(Change detection outputs)
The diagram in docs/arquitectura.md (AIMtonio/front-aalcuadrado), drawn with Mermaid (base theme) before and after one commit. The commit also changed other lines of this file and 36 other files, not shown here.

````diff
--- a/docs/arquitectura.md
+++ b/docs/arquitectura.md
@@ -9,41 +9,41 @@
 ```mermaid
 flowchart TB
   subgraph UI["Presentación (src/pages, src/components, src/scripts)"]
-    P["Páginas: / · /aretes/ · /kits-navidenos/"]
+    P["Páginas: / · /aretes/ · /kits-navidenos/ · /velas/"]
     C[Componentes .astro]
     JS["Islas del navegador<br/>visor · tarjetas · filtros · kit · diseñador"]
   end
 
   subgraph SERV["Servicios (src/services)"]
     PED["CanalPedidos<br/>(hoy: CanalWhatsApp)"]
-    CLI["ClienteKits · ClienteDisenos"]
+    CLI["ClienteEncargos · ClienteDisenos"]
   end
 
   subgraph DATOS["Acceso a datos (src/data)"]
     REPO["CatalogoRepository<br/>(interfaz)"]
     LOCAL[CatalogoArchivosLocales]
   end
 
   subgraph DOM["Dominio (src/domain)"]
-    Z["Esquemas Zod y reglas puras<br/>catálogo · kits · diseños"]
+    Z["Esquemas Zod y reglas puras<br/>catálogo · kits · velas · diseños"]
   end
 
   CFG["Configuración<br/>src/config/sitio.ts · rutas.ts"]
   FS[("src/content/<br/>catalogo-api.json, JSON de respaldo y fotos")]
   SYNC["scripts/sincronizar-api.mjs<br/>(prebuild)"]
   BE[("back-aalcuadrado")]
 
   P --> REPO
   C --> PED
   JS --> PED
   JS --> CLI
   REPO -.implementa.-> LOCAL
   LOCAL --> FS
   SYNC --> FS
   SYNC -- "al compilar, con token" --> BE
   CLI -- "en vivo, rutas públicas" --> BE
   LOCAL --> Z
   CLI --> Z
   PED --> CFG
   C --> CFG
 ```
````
* * *
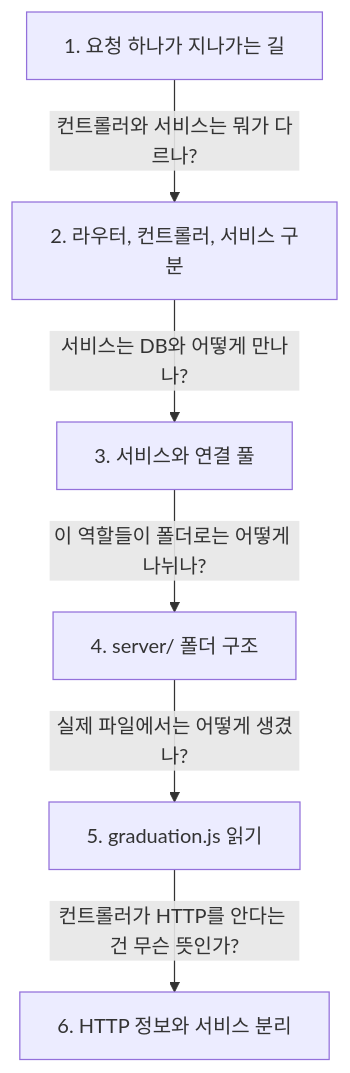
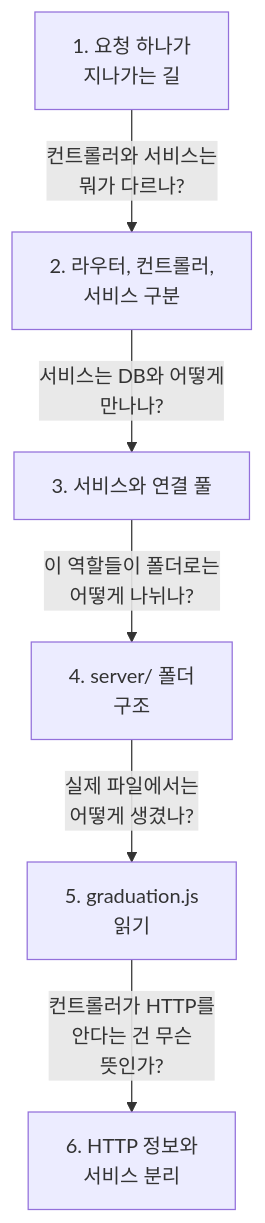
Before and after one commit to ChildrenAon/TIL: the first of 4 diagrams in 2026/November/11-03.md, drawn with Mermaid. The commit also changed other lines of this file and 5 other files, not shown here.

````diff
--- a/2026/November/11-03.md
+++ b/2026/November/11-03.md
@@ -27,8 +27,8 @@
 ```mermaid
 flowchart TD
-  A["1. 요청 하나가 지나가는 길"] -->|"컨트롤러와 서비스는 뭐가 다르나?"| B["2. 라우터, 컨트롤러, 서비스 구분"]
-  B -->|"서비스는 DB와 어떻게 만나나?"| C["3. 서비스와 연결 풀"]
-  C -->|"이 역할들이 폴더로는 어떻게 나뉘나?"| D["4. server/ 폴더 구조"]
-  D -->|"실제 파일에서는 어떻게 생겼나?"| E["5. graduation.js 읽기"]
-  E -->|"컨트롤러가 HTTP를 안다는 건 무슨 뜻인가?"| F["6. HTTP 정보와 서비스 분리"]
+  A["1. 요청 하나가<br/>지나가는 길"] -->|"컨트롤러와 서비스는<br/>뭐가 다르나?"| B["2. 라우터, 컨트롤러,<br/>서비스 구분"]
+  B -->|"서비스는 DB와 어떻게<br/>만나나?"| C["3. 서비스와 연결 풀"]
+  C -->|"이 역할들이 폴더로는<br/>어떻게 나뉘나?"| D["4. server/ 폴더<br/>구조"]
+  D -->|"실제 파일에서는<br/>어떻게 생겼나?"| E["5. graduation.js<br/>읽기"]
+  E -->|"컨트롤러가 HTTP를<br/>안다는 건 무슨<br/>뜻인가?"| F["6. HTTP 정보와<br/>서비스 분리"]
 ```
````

__Problem details__:
If the string "arquitectura" is in a line of the entries, pick that line out.

__Response area__:
The diagram in docs/arquitectura.md (AIMtonio/front-aalcuadrado), drawn with Mermaid (base theme) before and after one commit. The commit also changed other lines of this file and 36 other files, not shown here.
--- a/docs/arquitectura.md
+++ b/docs/arquitectura.md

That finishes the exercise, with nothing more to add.